  • Including a statement in policies and procedures informing employees that violations may result in discipline or dismissal.

Employee training and attestations

  • Requiring personnel to complete training on the adviser’s policies and procedures regarding prohibitions and limitations placed on the use of electronic messaging and electronic apps and the adviser’s disciplinary consequences of violating these procedures.
  • Obtaining attestations from personnel at the commencement of employment with the adviser and regularly thereafter that employees (i) have completed all of the required training on electronic messaging, (ii) have complied with all such requirements, and (iii) commit to do so in the future.
  • Providing regular reminders to employees of what is permitted and prohibited under the adviser’s policies and procedures with respect to electronic messaging.
  • Soliciting feedback from personnel as to what forms of messaging are requested by clients and service providers for the adviser to assess their risks and how those forms of communication may be incorporated into the adviser’s policies.

Supervisory review

  • For advisers that permit use of social media, personal email, or personal websites for business purposes, contracting with software vendors to (i) monitor the social media posts, emails, or websites, (ii) archive such business communications to ensure compliance with record retention rules, and (iii) ensure that they have the capability to identify any changes to content and compare postings to a lexicon of key words and phrases.
  • Regularly reviewing popular social media sites to identify if employees are using the media in a way not permitted by the adviser’s policies.
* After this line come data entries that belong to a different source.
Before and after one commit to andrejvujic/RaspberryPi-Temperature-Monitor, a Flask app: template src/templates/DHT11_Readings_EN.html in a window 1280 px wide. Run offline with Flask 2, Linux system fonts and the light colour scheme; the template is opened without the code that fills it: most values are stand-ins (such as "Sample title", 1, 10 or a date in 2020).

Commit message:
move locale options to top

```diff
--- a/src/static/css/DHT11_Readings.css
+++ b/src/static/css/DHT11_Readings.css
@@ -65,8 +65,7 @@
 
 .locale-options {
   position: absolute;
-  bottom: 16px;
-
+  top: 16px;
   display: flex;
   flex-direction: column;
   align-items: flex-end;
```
Such policies included prohibitions on using personal social media for business purposes or using it outside of the vendor services the adviser uses for monitoring and record retention.
  • Running regular Internet searches or setting up automated alerts to notify the adviser when an employee’s name or the adviser’s name appears on a website to identify potentially unauthorized advisory business being conducted online.
  • Establishing a reporting program or other confidential means by which employees can report concerns about a colleague’s electronic messaging, website, or use of social media for business communications. Particularly with respect to social media, colleagues may be “connected” or “friends” with each other and see questionable or impermissible posts before compliance staff notes them during any monitoring.

Control over devices
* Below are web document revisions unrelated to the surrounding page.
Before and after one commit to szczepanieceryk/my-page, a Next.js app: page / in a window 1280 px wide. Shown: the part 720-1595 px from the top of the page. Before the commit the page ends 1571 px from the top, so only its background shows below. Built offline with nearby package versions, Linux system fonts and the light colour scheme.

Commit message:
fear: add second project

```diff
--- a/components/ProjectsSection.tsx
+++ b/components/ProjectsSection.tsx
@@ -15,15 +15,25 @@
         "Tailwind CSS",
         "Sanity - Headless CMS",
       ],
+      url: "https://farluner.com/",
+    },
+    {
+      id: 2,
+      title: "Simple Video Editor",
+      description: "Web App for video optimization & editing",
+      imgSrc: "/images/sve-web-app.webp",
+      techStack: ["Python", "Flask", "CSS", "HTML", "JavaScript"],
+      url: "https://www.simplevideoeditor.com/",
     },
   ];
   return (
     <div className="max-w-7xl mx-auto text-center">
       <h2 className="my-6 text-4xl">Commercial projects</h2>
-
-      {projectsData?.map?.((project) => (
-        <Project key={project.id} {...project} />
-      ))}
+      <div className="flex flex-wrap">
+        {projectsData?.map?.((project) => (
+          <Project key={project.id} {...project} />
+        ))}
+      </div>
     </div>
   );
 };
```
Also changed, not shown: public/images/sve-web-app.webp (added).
  • Requiring employees to obtain prior approval from the adviser’s information technology or compliance staff before they can access firm e-mail servers or other business applications from personally owned devices. This may help advisers understand each employee’s use of mobile devices to engage in advisory activities.
  • Loading certain security apps or other software on company-issued or personally owned devices prior to allowing them to be used for business communications. Software is available that enables advisers to (i) “push” mandatory cybersecurity patches to the devices to better protect the devices from hacking or malware, (ii) monitor for prohibited apps, and (iii) “wipe” the device of all locally stored information if the device were lost or stolen.
  • Allowing employees to access the adviser’s email servers or other business applications only by virtual private networks or other security apps to segregate remote activity to help protect the adviser’s servers from hackers or malware.

In conclusion, OCIE said the key message is that it “encourages advisers to review their risks, practices, policies, and procedures regarding electronic messaging and to consider any improvements to their compliance programs that would help them comply with their regulatory requirements. OCIE also encourages advisers to stay abreast of evolving technology and how they are meeting their regulatory requirements while utilizing new technology.”